Excessive abdominal fat (This tummy fat affects your appearances and can be a major cause for diseases such as type-2 diabetes, heart attack, strokes and asthma.)

Here is how cortisol can increase belly fat. Belly fat, also known as visceral fat, contains an enzyme that controls tissue cortisol concentrations. This enzyme is present in all fat cells, but is more highly concentrated in the visceral fat cells. There is another strike against belly fat when it comes to cortisol. Belly fat has approximately four times the number of cortisol receptors than “regular” fat. So, not only does it contribute more to cortisol production, it can possibly boost the tendency of cortisol to increase fat levels.
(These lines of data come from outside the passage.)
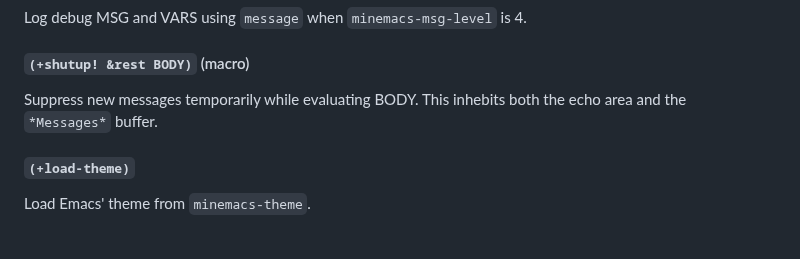
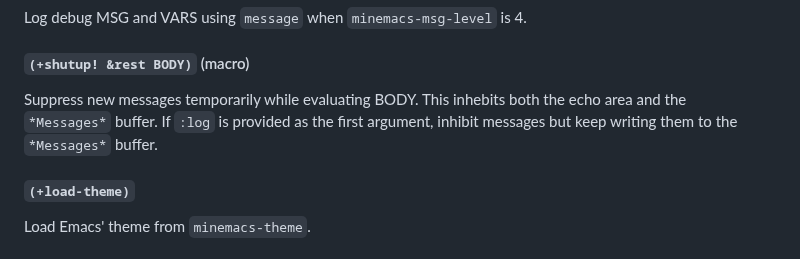
Before and after one commit to abougouffa/minemacs, a Markdown page: docs/DOCS.md, the part around one of its changes. Rendered like a GitHub page.

```diff
--- a/docs/DOCS.md
+++ b/docs/DOCS.md
@@ -409,7 +377,9 @@ Log debug MSG and VARS using `message` when `minemacs-msg-level` is 4.
 #### `(+shutup! &rest BODY)` (macro)
 
 Suppress new messages temporarily while evaluating BODY.
-This inhebits both the echo area and the `*Messages*` buffer.
+This inhebits both the echo area and the `*Messages*` buffer. If `:log` is
+provided as the first argument, inhibit messages but keep writing them to the
+`*Messages*` buffer.
 
 #### `(+load-theme)`
 
```
Also changed, not shown: other parts of docs/DOCS.md (+1 -39 lines), docs/PACKAGES.md (+3 -9 lines).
More troubling is that long periods of high cortisol levels can cause existing fat in the body to actually be moved around your body and re-deposited as belly fat. Belly fat is the more dangerous fat that has been shown in studies to contribute to all manner of problems.

Here are some strategies to help you keep cortisol levels within acceptable limits. First of all, although long term elevated cortisol levels are detrimental to your health, you need some to function normally, so don’t try to eliminate the stuff entirely. It is naturally secreted by the adrenal glands in times of stress so that your body can mobilize the necessary resources to escape the stressful situation.

One thing that is effective for most people to reduce cortisol levels is to eliminate caffeine. (I know, but you have to prioritize!)

Other things that have been shown effective when trying to reduce cortisol levels are:

Reducing stress: Since chronic stress keeps cortisol levels high, it stands to reason that reducing the cause of the cortisol secretions will keep levels lower.

Eat a well balanced diet: High protein diets promote high cortisol levels. You need adequate protein to support muscle development, no more.

Avoid alcohol: Gee, no coffee, now no beer! What next?

Eat many small meals throughout the day, instead of three large ones. This helps with weight loss, improves nutrient absorption, lowers cholesterol and improves glucose tolerance. In addition, a study done on men eating 2,500 calories per day demonstrated that when the calories were distributed across many, small meals cortisol levels dropped an average of 17 percent, in addition to the benefits described above.

Some supplements have been shown in various studies to reduce cortisol levels, including ginkgo-biloba, phosphatidylserine (this also helps brain function), and DHEA.

Quit smoking. Well, you know you should quit smoking anyway, but here’s another reason.

To avoid gaining weight, the rule of thumb is that for each decade past 40, you should consume about 100 fewer calories a day. That’s because metabolism — the rate at which your body burns calories — gradually slows down as you age. But now, when your goal is to minimize not just fat but belly fat in particular, you also need to be selective about which foods you eliminate.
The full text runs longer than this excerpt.